- Rapists and all other sexual crimes against girls and young women should be heavily condemned and highly punished by strong laws and long-term imprisonment.
- Parents and caregivers should know and stay updated on their children’s activities. They should get acquainted with the children’s friends and family. They, however, should talk to their friends to find the values they uphold.
Preventing teenage pregnancy has very many factors to it and they are all important because research shows that it can have adverse long-term consequences on society, health and the economy that include medical issues or complications during and after pregnancy. Adolescent mothers face higher risks of eclampsia, puerperal endometritis and systemic infections whereas their babies face higher risks of low birth weight, preterm birth and severe neonatal conditions.

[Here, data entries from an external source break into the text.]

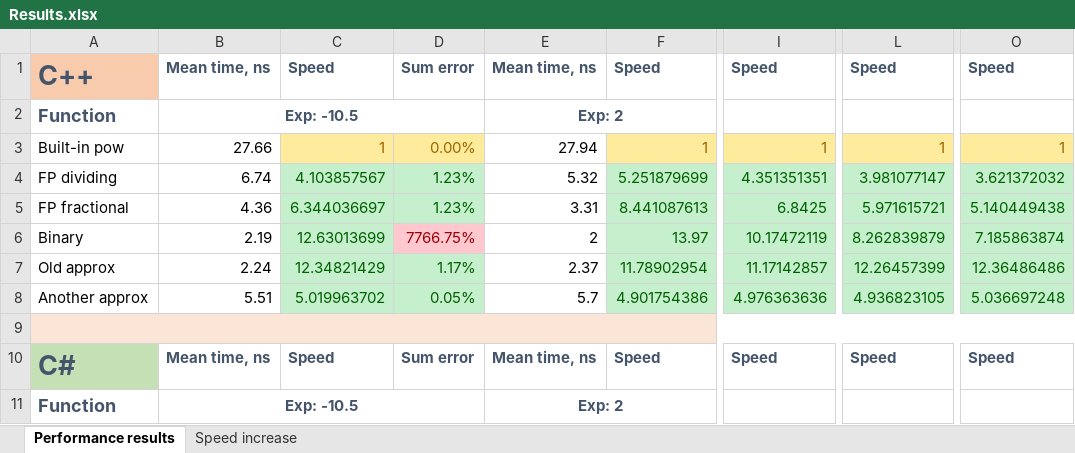
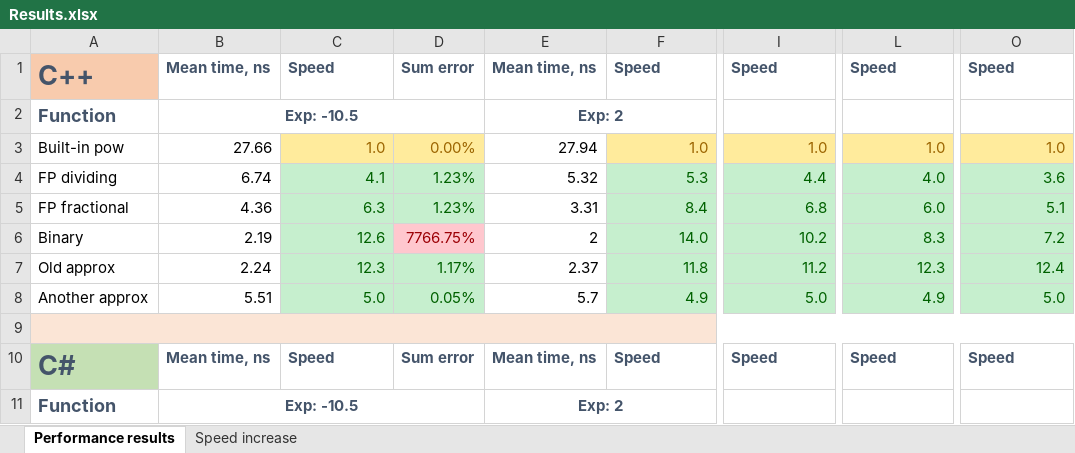
Before and after one commit to alordash/FastExponentiation, an Excel workbook: Performance results/Results.xlsx, sheet Performance results, drawn as a sheet; only a part is shown, gaps mark what is left out; values as stored, in another font and other column widths than the file's, no borders; charts and pictures not drawn; the diff covers the shown part only; the diff names each change by its address in the sheet, - before the commit and + after, or states it on an @@ line.

Commit message:
Updated Results.xlsx

```diff
--- a/Performance results/Results.xlsx (sheet Performance results)
+++ b/Performance results/Results.xlsx (sheet Performance results)
-C3: 1
+C3: 1.0
-F3: 1
+F3: 1.0
-I3: 1
+I3: 1.0
-L3: 1
+L3: 1.0
-O3: 1
+O3: 1.0
-C4: 4.103857567
+C4: 4.1
-F4: 5.251879699
+F4: 5.3
-I4: 4.351351351
+I4: 4.4
-L4: 3.981077147
+L4: 4.0
-O4: 3.621372032
+O4: 3.6
-C5: 6.344036697
+C5: 6.3
-F5: 8.441087613
+F5: 8.4
-I5: 6.8425
+I5: 6.8
-L5: 5.971615721
+L5: 6.0
-O5: 5.140449438
+O5: 5.1
-C6: 12.63013699
+C6: 12.6
-F6: 13.97
+F6: 14.0
-I6: 10.17472119
+I6: 10.2
-L6: 8.262839879
+L6: 8.3
-O6: 7.185863874
+O6: 7.2
-C7: 12.34821429
+C7: 12.3
-F7: 11.78902954
+F7: 11.8
-I7: 11.17142857
+I7: 11.2
-L7: 12.26457399
+L7: 12.3
-O7: 12.36486486
+O7: 12.4
-C8: 5.019963702
+C8: 5.0
-F8: 4.901754386
+F8: 4.9
-I8: 4.976363636
+I8: 5.0
-L8: 4.936823105
+L8: 4.9
-O8: 5.036697248
+O8: 5.0
```
Also changed, not shown: 56 edited cells elsewhere in this sheet, charts or pictures.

In addition to the above, these teen moms go through severe mental health condition that include:
- A difficulty bonding with their own babies
- Overwhelming fatigue
- Feelings of worthlessness
- Panic attacks
- Thoughts about harming the baby
- Suicidal thoughts escalates
- Higher rates of postpartum depressions and baby blues
- Trouble eating caused by skipping meals, dieting, food faddism and snacking
- They no longer find joy in activities the way they once did.
Young moms face excess stress as a result of sleepless nights, arranging childcare, making doctor’s appointments as well as attempting to finish high school.
Other key consequences include low educational achievement by the teen mother, reduced earning hence perpetrating poverty, economic stress, suicidal isolations (she feels judged and stigmatized) among others.
The WHO works with partners to advocate for attention to adolescents, to build the evidence and epidemiologic base for action, develop and test program support tools, building capacity and pilot initiatives in the small but growing number of countries that has recognized the need to address adolescent’s sexual and reproductive health. As a result of these efforts, adolescent health has moved to the center of the global health and development agenda. All these countries within or outside the UN has to address this effectively in the context of their respective national programs. NGOs have, however, in a number of countries led the effort. In other countries, the governments are taking the leading putting in place large-scale programs. They challenge and inspire other countries to do what is doable and urgently should be done. All these strategies and interventions related to teenage pregnancy have focused on pregnancy prevention. However, there is growing attention being paid to improve access to and quality of maternal care for pregnant adolescents.
To conclude this, society has to acknowledge that teenagers play an important role. Their well-being and education should be ensured since they have the potential to influence the country. Therefore, communities and families should work together to develop effective methods to curb teen pregnancies, lest they disrupt their education, careers, families and the nation at large.